Darcie Fohrman consults with museums of all types to create multidisciplinary, interactive exhibitions. Her clients include the Exploratorium, Bay Area Discovery Museum, Oakland Museum of California, California Academy of Sciences, Skirball Cultural Center, and the Getty Center.
Darcie’s award winning exhibitions include Daniel’s Story: Remember the Children at the United States Holocaust Memorial Museum in Washington, DC, Revealing Bodies at the Exploratorium in San Francisco; QUESTION at the Cantor Arts Center, Stanford University; and COURAGE: The Carolina Story That Changed America at the Levine Museum of the New South in Charlotte, North Carolina, which received the American Association of Museums Excellence in Exhibition Award and the American Association for State and Local History Award for Best Exhibition.
She brings 40 years of collaborative experience to her work as an interpretive planner, exhibition designer and developer, creative director, and project director. Prior to consulting, she was the director of exhibitions at the San Diego Museum of Art, where she introduced the team approach to exhibition development, designing large blockbuster exhibitions. Before that, she was the director of exhibitions at the Spertus Museum of Judaica in Chicago, where she designed the first permanent Holocaust exhibition in the United States.

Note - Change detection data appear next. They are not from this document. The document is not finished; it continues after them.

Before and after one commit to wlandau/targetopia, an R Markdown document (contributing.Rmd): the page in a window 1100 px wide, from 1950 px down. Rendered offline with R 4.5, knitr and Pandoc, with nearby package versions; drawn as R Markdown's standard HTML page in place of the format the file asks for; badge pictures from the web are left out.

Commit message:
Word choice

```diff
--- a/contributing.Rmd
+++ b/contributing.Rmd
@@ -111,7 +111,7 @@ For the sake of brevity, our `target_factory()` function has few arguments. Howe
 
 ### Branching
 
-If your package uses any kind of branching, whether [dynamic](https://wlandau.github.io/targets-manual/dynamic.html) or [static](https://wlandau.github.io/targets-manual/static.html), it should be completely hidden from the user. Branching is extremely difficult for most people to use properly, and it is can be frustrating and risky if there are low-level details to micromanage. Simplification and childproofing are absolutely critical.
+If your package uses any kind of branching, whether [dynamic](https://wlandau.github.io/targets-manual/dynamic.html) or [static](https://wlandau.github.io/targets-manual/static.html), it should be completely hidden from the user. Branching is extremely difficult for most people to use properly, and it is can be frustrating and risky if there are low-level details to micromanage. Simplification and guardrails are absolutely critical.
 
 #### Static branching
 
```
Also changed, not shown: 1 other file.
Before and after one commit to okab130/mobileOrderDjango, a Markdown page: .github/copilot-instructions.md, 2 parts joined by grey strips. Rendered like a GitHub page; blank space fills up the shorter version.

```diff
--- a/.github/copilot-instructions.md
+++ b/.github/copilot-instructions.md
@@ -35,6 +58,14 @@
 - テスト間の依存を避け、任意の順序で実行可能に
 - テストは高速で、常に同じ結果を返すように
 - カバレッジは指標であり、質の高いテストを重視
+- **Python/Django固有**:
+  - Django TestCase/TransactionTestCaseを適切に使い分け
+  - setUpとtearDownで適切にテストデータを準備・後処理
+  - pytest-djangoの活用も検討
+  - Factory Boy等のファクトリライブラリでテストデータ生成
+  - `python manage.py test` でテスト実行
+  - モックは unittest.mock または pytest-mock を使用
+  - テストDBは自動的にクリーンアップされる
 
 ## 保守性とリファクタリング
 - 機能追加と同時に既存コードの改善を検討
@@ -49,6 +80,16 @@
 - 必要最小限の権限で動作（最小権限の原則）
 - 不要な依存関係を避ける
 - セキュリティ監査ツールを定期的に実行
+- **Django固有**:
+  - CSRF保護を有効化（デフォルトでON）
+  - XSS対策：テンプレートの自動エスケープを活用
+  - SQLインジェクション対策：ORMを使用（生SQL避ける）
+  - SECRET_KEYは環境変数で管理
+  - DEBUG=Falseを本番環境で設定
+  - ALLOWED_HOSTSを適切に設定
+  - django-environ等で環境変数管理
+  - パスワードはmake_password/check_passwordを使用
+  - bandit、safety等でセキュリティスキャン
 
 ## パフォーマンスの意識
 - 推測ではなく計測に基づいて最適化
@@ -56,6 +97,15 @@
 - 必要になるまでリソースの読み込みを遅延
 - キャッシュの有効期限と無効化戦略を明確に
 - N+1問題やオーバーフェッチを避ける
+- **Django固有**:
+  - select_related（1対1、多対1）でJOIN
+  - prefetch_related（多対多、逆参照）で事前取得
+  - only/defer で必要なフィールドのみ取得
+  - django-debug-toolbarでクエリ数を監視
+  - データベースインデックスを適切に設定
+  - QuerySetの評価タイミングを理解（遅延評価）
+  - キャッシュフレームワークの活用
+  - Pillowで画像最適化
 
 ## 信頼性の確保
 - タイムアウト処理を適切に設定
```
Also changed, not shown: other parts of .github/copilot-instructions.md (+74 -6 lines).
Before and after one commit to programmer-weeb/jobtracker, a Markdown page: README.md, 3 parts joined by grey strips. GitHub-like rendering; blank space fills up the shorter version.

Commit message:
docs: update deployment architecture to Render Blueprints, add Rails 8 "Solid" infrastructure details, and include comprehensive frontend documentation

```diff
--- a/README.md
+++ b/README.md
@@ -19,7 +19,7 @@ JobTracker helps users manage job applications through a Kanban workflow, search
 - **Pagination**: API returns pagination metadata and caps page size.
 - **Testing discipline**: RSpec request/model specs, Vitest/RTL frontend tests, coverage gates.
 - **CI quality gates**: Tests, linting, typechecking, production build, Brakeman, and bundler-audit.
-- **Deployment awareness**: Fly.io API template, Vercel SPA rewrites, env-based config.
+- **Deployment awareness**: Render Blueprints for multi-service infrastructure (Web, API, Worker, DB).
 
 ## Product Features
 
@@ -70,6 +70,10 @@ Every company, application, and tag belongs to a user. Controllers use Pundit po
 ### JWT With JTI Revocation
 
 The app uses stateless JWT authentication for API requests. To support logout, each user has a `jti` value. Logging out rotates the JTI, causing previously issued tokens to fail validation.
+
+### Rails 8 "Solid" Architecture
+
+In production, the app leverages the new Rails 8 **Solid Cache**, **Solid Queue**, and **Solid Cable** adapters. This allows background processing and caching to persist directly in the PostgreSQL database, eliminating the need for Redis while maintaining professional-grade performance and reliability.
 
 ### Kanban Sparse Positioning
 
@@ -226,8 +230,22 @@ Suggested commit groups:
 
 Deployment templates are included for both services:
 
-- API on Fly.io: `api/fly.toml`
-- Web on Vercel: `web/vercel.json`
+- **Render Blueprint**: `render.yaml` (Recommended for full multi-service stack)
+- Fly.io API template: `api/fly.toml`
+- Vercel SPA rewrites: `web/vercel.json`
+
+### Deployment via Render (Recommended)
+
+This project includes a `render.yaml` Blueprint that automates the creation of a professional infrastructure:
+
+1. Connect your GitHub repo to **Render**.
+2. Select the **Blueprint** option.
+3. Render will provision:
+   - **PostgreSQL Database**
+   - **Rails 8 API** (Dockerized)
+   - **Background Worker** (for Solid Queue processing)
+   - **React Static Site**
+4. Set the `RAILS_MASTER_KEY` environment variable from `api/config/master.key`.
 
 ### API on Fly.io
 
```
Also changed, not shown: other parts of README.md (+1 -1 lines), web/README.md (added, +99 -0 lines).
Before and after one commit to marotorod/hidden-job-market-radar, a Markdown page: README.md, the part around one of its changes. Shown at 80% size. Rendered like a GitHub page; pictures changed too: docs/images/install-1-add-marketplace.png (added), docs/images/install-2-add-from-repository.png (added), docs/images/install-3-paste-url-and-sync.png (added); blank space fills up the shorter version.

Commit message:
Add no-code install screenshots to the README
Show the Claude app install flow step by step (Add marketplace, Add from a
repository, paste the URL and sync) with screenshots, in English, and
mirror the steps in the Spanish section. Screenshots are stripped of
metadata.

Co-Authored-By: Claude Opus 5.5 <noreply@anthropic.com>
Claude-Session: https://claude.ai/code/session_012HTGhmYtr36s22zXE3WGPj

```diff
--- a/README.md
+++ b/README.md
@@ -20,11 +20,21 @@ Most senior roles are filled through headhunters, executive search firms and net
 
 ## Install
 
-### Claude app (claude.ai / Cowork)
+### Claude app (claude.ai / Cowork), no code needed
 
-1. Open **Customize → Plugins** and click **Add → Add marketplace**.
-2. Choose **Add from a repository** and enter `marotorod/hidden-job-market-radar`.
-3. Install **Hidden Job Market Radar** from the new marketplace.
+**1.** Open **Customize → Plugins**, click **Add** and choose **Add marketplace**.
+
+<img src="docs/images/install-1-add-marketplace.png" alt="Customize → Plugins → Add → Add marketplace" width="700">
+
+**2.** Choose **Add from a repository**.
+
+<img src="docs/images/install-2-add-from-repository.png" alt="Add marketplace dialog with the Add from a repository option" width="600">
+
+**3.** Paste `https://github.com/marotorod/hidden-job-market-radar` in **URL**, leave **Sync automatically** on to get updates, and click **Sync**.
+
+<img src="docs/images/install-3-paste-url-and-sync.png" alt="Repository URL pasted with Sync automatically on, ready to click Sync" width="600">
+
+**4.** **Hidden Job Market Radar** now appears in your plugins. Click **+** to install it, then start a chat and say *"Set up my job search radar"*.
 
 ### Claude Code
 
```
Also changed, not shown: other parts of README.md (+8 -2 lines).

Darcie believes in contributing to the profession of museum exhibition design. For eight years, she was on the faculty of the Museum Studies graduate program at John F. Kennedy University teaching Exhibition Development and Design and continues to teach university courses and participate in museum conferences. Also, she was a founding member, vice president, education chair, and program chair of the National Association for Museum Exhibition (NAME) and an Editorial Advisor of the journal. She co-organized three NAME Retreats exploring models for creativity and the collaborative process from outside the museum field. She is a member of The Museum Group, an association of independent museum consultants who formerly held administrative positions in-house, and Art Table, a national organization of women in leadership roles in the arts.
Many of Darcie’s projects are grounded in great stories, and she uses her formidable skills to partner with curators, developers and other content developers to crystallize the meaning and drama of these stories and translate them into the exhibition medium.
–Phyllis Rabineau, Deputy Director for Interpretation and Education
Chicago Historical Society